Assignment: Your answer must be an exact copy of the listing, with the images left out.

───── Given information ─────

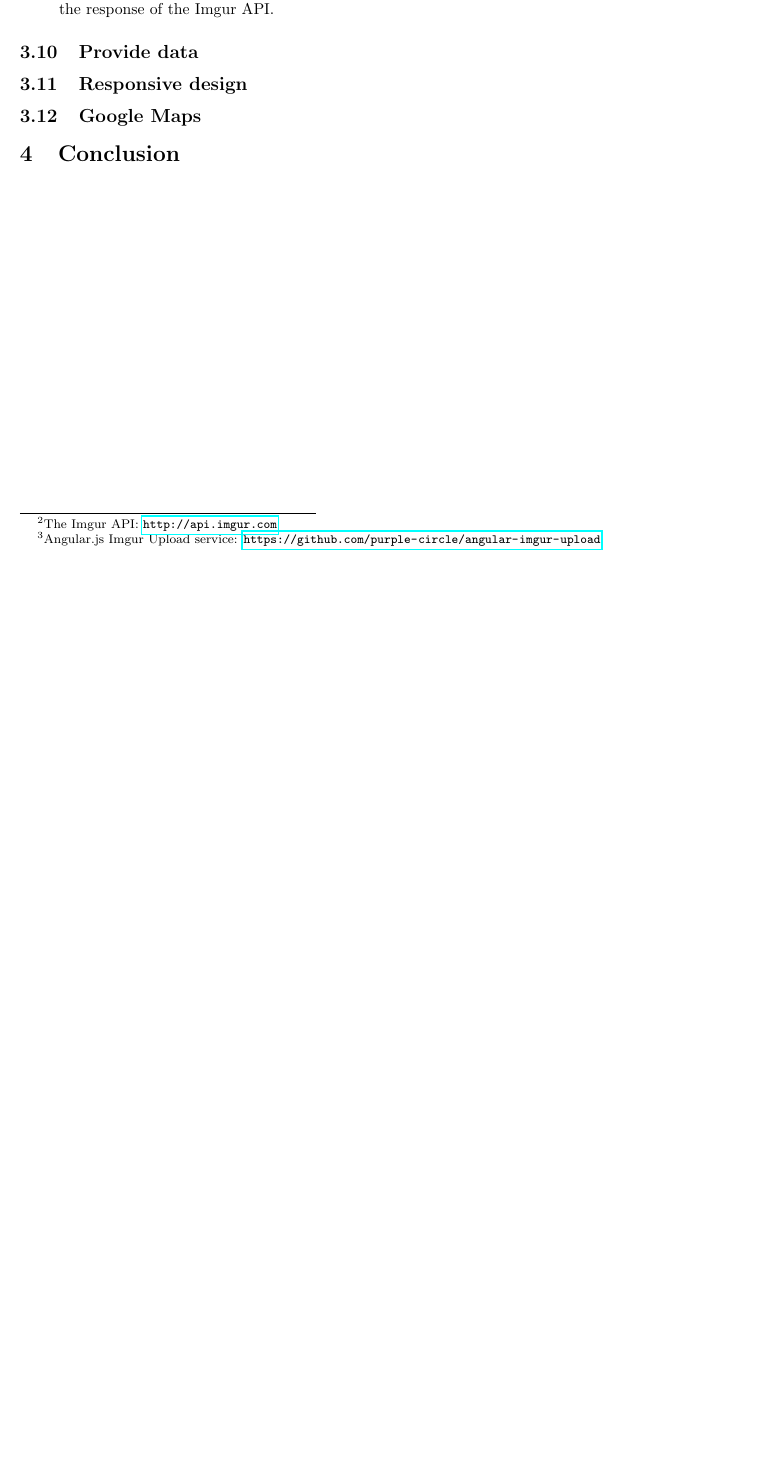
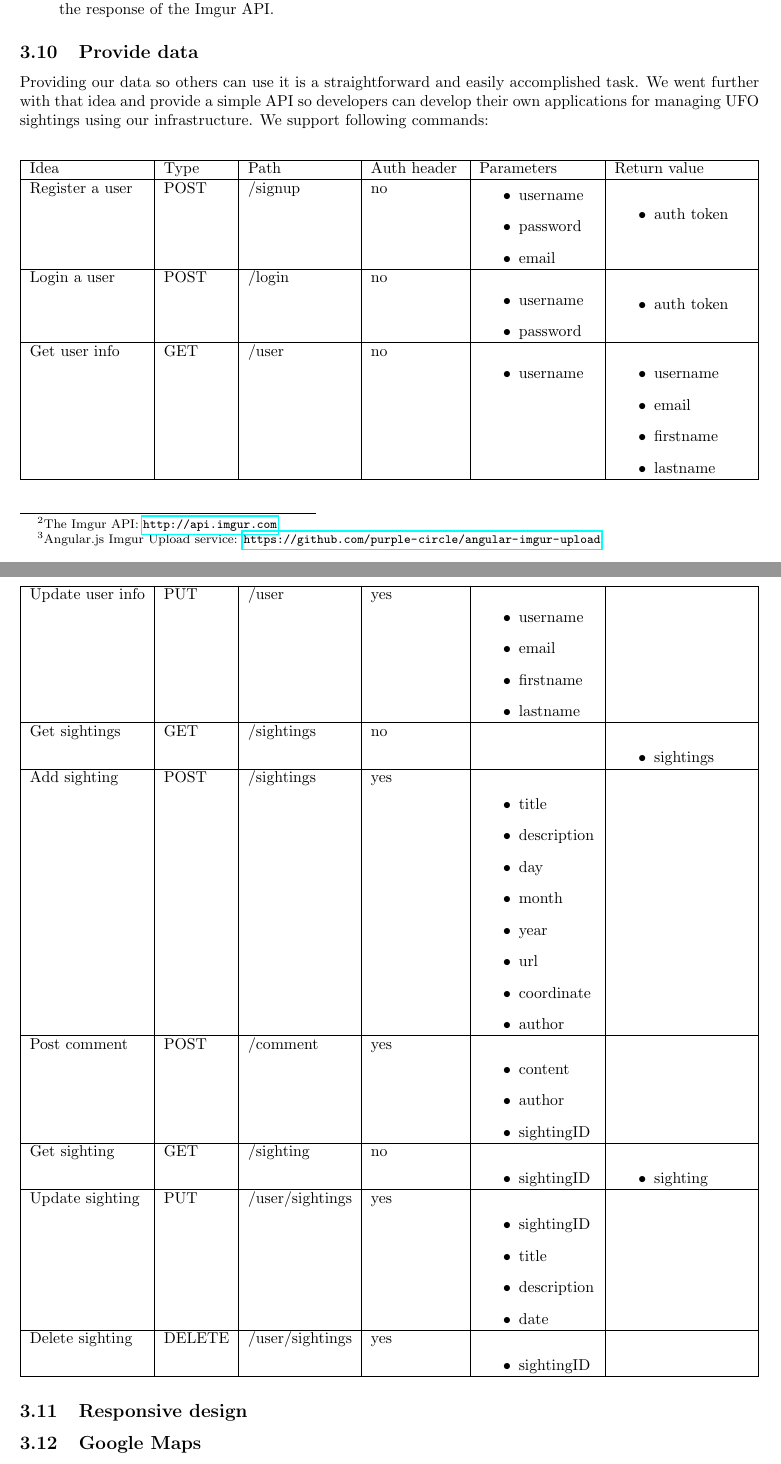
Before and after one commit to WIS7/ufoTracker, a LaTeX document (Report/Report.tex): part of page 4 of 4 before the commit and two parts of pages 4 and 5 of 5 after it, the two joined at a grey line, cut so that both start at the same text, the shorter picture padded with empty space. Compiled offline with pdfLaTeX.

Commit message:
Added -Provide Data- section

```diff
--- a/Report/Report.tex
+++ b/Report/Report.tex
@@ -3,6 +3,7 @@
 \usepackage{fullpage}
 \usepackage{graphicx}
 \usepackage{hyperref}
+\usepackage{longtable}
 
 \title{Web Technologies: Report}
 \author{Jannick Hemelhof, Roberto Ristuccia, Youssef Boudiba}
@@ -60,6 +61,72 @@ Usage of the Imgur API happens on two occasions:
 \end{itemize}
 
 \subsection{Provide data}
+Providing our data so others can use it is a straightforward and easily accomplished task. We went further with that idea and provide a simple API so developers can develop their own applications for managing UFO sightings using our infrastructure. We support following commands:
+\begin{center}
+    \begin{longtable}{ |  l  |  l  |  l  |  p{2cm}  |  p{2.6cm}  |  p{3cm}  | }
+    \hline
+    Idea & Type & Path & Auth header & Parameters & Return value \\ \hline
+    Register a user & POST & /signup & no & \begin{itemize}
+    \item username
+    \item password
+    \item email
+\end{itemize} & \begin{itemize}
+\item auth token
+\end{itemize} \\ \hline
+    Login a user & POST & /login & no & \begin{itemize}
+    \item username
+    \item password
+\end{itemize} & \begin{itemize}
+\item auth token
+\end{itemize} \\ \hline
+    Get user info & GET & /user & no & \begin{itemize}
+    \item username
+\end{itemize}     & \begin{itemize}
+\item username
+\item email
+\item firstname
+\item lastname
+\end{itemize} \\ \hline
+    Update user info & PUT & /user & yes & \begin{itemize}
+    \item username
+    \item email
+    \item firstname
+    \item lastname
+\end{itemize}     & \\ \hline
+Get sightings & GET & /sightings & no & & \begin{itemize}
+\item sightings
+\end{itemize} \\ \hline
+Add sighting & POST & /sightings & yes & \begin{itemize}
+\item title
+\item description
+\item day
+\item month
+\item year
+\item url
+\item coordinate
+\item author
+\end{itemize} & \\ \hline
+Post comment & POST & /comment & yes & \begin{itemize}
+\item content
+\item author
+\item sightingID
+\end{itemize} & \\ \hline
+Get sighting & GET & /sighting & no & \begin{itemize}
+\item sightingID
+\end{itemize} & \begin{itemize}
+\item sighting
+\end{itemize} \\ \hline
+Update sighting & PUT & /user/sightings & yes & \begin{itemize}
+\item sightingID
+\item title
+\item description
+\item date
+\end{itemize} & \\ \hline
+Delete sighting & DELETE & /user/sightings & yes & \begin{itemize}
+\item sightingID
+\end{itemize} & \\ \hline
+    \end{longtable}
+\end{center}
 
 \subsection{Responsive design}
 
```
Also changed, not shown: Report/Report.pdf.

─────

Result below:
Before and after one commit to WIS7/ufoTracker, a LaTeX document (Report/Report.tex): part of page 4 of 4 before the commit and two parts of pages 4 and 5 of 5 after it, the two joined at a grey line, cut so that both start at the same text, the shorter picture padded with empty space. Compiled offline with pdfLaTeX.

Commit message:
Added -Provide Data- section

```diff
--- a/Report/Report.tex
+++ b/Report/Report.tex
@@ -3,6 +3,7 @@
 \usepackage{fullpage}
 \usepackage{graphicx}
 \usepackage{hyperref}
+\usepackage{longtable}
 
 \title{Web Technologies: Report}
 \author{Jannick Hemelhof, Roberto Ristuccia, Youssef Boudiba}
@@ -60,6 +61,72 @@ Usage of the Imgur API happens on two occasions:
 \end{itemize}
 
 \subsection{Provide data}
+Providing our data so others can use it is a straightforward and easily accomplished task. We went further with that idea and provide a simple API so developers can develop their own applications for managing UFO sightings using our infrastructure. We support following commands:
+\begin{center}
+    \begin{longtable}{ |  l  |  l  |  l  |  p{2cm}  |  p{2.6cm}  |  p{3cm}  | }
+    \hline
+    Idea & Type & Path & Auth header & Parameters & Return value \\ \hline
+    Register a user & POST & /signup & no & \begin{itemize}
+    \item username
+    \item password
+    \item email
+\end{itemize} & \begin{itemize}
+\item auth token
+\end{itemize} \\ \hline
+    Login a user & POST & /login & no & \begin{itemize}
+    \item username
+    \item password
+\end{itemize} & \begin{itemize}
+\item auth token
+\end{itemize} \\ \hline
+    Get user info & GET & /user & no & \begin{itemize}
+    \item username
+\end{itemize}     & \begin{itemize}
+\item username
+\item email
+\item firstname
+\item lastname
+\end{itemize} \\ \hline
+    Update user info & PUT & /user & yes & \begin{itemize}
+    \item username
+    \item email
+    \item firstname
+    \item lastname
+\end{itemize}     & \\ \hline
+Get sightings & GET & /sightings & no & & \begin{itemize}
+\item sightings
+\end{itemize} \\ \hline
+Add sighting & POST & /sightings & yes & \begin{itemize}
+\item title
+\item description
+\item day
+\item month
+\item year
+\item url
+\item coordinate
+\item author
+\end{itemize} & \\ \hline
+Post comment & POST & /comment & yes & \begin{itemize}
+\item content
+\item author
+\item sightingID
+\end{itemize} & \\ \hline
+Get sighting & GET & /sighting & no & \begin{itemize}
+\item sightingID
+\end{itemize} & \begin{itemize}
+\item sighting
+\end{itemize} \\ \hline
+Update sighting & PUT & /user/sightings & yes & \begin{itemize}
+\item sightingID
+\item title
+\item description
+\item date
+\end{itemize} & \\ \hline
+Delete sighting & DELETE & /user/sightings & yes & \begin{itemize}
+\item sightingID
+\end{itemize} & \\ \hline
+    \end{longtable}
+\end{center}
 
 \subsection{Responsive design}
 
```
Also changed, not shown: Report/Report.pdf.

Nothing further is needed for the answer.